By Jane Droppa

In times of war and peace, the role of our Allies has proven essential in preserving the basis for a stable, free and prosperous world. During World War II, cooperation between the Allied nations was critical in defeating the forces of tyranny and ending the deadliest military conflict in human history.

As we draw near the 79th anniversary of Victory in Europe Day, it’s a poignant moment to reflect on the immense sacrifices our Allies made alongside us in the defeat of Nazi Germany and the jubilant worldwide celebrations that followed with the triumph of liberty. In today’s turbulent global landscape, I remain optimistic that Americans and our global counterparts will remember the remarkable achievements born of unity in our pursuit of peace and freedom.

As the child of a World War II veteran, I hold a profound gratitude for my father’s selfless service, a sentiment shared by countless others whose families were touched by that era. Like the 16 million who served, my father embodied the resilience and values of the Greatest Generation.
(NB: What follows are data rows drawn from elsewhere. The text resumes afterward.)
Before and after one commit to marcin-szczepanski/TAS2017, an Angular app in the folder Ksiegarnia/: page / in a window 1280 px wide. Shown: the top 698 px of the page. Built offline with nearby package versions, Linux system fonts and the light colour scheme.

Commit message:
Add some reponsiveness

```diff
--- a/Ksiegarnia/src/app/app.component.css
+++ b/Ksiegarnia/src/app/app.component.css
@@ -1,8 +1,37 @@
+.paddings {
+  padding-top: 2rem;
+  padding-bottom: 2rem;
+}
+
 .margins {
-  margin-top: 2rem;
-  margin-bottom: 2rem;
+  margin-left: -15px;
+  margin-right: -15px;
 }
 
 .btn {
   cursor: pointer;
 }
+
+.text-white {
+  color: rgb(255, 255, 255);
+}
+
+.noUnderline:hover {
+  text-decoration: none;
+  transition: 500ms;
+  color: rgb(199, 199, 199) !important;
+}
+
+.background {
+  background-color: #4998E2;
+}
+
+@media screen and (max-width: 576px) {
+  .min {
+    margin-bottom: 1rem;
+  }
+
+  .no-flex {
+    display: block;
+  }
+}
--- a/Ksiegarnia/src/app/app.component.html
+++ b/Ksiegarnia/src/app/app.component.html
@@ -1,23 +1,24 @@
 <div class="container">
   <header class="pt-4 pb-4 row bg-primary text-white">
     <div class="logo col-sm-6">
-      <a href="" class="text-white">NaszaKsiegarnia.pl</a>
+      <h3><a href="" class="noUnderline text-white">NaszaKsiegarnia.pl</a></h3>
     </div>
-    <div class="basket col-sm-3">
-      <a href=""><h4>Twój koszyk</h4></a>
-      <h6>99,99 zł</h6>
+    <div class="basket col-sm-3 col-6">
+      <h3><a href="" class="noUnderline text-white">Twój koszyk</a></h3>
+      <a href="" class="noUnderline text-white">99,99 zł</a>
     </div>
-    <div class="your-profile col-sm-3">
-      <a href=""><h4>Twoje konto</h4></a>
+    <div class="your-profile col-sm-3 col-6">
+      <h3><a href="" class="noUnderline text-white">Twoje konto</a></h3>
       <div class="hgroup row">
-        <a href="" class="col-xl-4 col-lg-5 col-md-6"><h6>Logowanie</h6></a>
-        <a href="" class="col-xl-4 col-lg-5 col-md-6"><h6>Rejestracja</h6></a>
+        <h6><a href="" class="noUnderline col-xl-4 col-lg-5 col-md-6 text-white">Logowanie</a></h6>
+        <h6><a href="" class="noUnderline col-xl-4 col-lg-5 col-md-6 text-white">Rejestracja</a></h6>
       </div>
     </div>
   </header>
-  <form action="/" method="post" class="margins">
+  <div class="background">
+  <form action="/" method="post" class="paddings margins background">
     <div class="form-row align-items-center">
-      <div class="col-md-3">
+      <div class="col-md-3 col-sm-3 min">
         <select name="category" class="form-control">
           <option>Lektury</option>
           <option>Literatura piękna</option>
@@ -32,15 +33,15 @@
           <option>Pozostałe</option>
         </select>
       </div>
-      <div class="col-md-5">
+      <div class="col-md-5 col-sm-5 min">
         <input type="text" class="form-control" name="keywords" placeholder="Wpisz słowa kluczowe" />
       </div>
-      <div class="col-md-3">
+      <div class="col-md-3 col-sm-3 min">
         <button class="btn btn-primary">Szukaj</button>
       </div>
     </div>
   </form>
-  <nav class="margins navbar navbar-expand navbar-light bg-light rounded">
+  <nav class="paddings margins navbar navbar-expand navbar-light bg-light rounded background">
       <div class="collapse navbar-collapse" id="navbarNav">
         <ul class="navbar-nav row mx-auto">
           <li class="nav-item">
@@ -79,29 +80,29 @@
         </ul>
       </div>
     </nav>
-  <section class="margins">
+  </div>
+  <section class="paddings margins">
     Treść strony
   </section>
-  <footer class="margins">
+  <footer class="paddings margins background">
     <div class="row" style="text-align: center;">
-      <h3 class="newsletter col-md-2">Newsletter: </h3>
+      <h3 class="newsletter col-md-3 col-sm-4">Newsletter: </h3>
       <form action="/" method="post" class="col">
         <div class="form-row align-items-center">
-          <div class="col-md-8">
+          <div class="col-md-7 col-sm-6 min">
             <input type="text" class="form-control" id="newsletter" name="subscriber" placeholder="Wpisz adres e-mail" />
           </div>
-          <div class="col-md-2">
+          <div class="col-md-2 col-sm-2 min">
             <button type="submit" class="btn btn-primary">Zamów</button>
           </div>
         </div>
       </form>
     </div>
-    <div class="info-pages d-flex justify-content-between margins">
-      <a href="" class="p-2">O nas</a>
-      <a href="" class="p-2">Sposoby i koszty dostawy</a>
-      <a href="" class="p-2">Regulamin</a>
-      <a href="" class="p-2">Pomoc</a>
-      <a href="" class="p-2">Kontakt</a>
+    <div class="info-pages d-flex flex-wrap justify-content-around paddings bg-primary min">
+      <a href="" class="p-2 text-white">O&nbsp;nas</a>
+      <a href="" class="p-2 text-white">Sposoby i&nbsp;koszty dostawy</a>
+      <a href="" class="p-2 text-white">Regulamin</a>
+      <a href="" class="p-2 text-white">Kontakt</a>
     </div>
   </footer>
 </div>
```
Another figure who left an indelible mark on that time was F. Haydn Williams, fondly known to me as Uncle Haydn as he was a lifelong friend of my parents. His honorable service throughout WWII is a testament to his dedication.

In 1993, Williams took the helm of the American Battle Monuments Commission’s National World War II Memorial Site and Design Committee, leading with unwavering commitment. His pivotal role in shaping the memorial’s vision and execution earned him the well-deserved title of the “Father of the World War II Memorial.”

The National World War II Memorial in Washington is perhaps the greatest symbol and spiritual gathering place of the freedoms and protections we enjoy today. The memorial honors the 16 million who served in the U.S. armed forces during World War II, the more than 400,000 who died, and the millions who supported the war effort from home.

Symbolic of the defining event of the 20th century, the memorial is a monument to the spirit, sacrifice and commitment of the American people to the common defense of the nation and the broader causes of peace and freedom from tyranny throughout the world. It inspires future generations, deepening their appreciation of what the World War II generation accomplished in securing freedom and democracy.

As with any public structure, the memorial needs continual repair and maintenance. It is only one of many memorials for which the National Park Service is responsible. It is the mission of Friends of the National World War II Memorial to focus solely on this memorial, its needs and the educational programming opportunities associated with it.

As such, Congress passed a law authorizing the U.S. Treasury to mint coins commemorating the memorial. Proceeds from the sale of the commemorative coins will be used to maintain and repair the memorial and for educational and commemorative programming.

These commemorative coins will serve as an essential representation of the spirit, sacrifice and commitment of the brave Americans who fought to defend the nation and advance peace and freedom worldwide. The sale proceeds will go to the Friends of the National World War II Memorial.

The Greatest Generation was the last to fight in a world war. With less than 120,000 of these treasured heroes still with us, let’s take a moment to remember and honor those who fought

Jane Droppa is the chair of the Friends of the National World War II Memorial in Washington. She wrote this for